EXERCISE REQUIREMENTS: Every line below that includes "True" counts toward the total. Report that total alone.

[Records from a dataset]
========================================

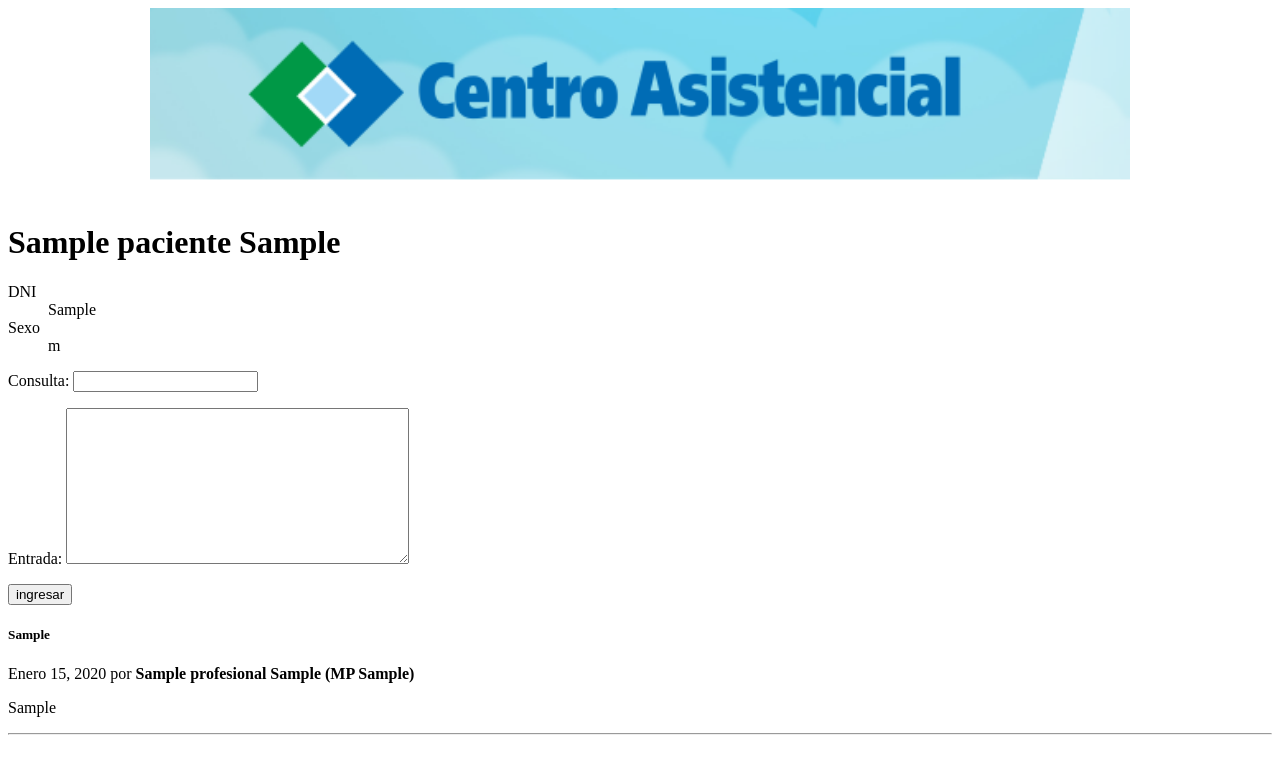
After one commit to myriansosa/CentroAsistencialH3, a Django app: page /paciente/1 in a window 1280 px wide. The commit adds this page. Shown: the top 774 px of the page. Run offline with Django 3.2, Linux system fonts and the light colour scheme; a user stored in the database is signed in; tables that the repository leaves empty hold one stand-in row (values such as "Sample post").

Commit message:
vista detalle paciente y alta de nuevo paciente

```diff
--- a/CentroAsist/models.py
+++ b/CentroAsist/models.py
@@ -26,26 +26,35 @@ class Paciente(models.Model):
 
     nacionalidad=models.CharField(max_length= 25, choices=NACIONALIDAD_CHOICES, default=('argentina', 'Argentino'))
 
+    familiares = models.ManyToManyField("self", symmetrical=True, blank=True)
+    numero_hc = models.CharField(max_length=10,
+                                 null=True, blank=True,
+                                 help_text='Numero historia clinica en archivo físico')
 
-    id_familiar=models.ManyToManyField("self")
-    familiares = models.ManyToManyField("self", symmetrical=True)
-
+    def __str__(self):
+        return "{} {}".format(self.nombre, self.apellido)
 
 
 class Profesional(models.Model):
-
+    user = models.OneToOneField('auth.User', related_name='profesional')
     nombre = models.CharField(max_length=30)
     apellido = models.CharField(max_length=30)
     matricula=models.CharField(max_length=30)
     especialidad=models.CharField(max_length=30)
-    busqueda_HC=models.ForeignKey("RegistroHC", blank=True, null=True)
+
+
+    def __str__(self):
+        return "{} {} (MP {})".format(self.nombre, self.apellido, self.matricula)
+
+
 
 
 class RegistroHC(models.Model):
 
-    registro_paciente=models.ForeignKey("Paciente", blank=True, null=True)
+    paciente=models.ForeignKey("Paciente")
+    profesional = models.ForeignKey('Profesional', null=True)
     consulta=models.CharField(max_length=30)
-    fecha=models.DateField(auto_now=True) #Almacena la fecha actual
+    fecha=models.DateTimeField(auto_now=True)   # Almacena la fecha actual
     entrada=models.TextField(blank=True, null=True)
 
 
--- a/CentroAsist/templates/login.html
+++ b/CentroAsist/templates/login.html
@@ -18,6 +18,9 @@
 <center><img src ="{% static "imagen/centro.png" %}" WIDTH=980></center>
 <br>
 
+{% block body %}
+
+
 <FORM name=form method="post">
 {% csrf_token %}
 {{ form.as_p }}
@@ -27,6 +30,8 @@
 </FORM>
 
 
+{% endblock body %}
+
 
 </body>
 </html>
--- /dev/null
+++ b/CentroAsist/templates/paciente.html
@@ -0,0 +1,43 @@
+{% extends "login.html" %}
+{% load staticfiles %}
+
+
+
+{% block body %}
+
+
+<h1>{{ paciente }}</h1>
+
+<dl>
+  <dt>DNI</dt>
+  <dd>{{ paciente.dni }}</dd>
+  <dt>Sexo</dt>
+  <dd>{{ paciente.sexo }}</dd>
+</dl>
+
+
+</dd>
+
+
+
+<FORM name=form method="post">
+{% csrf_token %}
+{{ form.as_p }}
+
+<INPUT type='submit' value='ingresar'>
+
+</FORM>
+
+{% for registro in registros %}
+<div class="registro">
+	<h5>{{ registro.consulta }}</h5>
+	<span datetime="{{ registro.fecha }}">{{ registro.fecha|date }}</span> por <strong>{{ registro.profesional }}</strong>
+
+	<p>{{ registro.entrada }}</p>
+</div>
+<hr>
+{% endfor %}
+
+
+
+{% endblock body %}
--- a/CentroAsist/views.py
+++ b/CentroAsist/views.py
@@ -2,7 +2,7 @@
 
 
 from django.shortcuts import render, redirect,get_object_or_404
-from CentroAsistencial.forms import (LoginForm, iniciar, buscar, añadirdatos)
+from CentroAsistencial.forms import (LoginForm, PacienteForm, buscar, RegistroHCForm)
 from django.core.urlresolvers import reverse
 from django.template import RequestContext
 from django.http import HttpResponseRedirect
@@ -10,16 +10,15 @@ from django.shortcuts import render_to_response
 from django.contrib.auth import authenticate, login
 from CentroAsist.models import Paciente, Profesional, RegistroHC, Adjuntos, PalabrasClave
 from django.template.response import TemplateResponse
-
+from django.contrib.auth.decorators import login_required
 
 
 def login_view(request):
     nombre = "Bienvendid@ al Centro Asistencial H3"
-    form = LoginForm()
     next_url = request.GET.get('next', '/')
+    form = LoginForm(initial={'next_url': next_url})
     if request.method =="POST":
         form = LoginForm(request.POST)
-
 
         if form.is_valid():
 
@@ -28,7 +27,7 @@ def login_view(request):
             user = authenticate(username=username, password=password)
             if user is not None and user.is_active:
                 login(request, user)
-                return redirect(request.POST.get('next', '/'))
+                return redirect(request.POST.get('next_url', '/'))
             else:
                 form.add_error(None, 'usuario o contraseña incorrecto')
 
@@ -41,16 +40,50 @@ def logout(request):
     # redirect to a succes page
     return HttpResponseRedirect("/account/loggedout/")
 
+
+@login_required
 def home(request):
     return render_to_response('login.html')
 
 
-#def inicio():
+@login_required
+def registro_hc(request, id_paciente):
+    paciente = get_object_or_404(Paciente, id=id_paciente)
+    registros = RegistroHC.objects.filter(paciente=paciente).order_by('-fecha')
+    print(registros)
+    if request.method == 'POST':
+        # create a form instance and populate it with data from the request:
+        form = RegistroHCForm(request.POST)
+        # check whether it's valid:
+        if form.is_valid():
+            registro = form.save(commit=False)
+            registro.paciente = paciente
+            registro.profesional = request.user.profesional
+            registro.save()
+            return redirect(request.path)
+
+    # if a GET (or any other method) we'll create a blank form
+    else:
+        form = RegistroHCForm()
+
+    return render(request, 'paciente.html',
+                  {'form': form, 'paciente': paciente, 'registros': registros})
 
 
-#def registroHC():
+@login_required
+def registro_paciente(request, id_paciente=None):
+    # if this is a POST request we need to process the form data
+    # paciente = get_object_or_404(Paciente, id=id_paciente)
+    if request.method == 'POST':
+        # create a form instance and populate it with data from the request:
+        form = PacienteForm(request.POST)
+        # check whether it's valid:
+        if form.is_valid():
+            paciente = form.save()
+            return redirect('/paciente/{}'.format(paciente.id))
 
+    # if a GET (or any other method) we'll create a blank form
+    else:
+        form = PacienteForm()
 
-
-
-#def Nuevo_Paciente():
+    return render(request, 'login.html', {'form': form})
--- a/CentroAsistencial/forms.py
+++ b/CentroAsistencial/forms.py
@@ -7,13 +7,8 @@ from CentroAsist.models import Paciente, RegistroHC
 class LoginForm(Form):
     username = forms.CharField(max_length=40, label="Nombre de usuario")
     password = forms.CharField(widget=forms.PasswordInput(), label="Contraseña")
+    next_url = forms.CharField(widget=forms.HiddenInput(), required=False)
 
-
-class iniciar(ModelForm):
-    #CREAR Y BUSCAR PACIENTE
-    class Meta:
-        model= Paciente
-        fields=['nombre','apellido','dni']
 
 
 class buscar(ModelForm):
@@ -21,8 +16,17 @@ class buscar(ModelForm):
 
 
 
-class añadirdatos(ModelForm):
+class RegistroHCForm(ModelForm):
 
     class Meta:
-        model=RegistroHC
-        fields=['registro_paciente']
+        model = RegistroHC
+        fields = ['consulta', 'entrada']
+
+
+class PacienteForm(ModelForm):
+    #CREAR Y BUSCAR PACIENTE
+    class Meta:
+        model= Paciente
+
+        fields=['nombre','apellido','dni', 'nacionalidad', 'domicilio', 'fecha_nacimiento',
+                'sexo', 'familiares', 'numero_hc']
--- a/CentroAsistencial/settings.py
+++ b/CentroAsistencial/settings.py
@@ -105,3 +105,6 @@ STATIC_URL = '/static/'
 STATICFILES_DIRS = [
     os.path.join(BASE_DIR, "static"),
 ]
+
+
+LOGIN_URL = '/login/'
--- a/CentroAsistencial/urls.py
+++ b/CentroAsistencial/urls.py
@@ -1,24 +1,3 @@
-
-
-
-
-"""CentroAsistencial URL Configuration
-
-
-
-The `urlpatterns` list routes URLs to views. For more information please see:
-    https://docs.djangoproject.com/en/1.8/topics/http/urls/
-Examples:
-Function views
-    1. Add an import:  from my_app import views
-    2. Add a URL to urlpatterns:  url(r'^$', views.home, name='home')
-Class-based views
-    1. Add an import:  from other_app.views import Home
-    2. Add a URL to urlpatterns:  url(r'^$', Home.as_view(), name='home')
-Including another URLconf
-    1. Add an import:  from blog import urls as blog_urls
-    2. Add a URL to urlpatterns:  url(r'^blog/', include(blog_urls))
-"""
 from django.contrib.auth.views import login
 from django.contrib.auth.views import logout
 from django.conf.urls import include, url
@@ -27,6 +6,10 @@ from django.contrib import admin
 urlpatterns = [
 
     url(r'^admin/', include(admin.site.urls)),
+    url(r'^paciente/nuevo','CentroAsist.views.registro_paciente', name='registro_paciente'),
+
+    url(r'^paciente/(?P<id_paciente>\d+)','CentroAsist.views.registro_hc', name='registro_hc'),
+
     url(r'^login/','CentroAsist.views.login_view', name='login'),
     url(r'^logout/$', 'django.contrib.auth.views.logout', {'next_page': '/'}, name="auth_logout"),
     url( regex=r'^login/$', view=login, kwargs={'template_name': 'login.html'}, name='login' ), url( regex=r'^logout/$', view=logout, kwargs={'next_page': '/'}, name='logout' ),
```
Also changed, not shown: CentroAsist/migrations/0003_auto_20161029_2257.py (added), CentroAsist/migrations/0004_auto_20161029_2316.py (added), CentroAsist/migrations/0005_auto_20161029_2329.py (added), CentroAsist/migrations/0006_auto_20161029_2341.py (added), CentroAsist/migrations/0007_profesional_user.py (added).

========================================

TASK RESPONSE: 9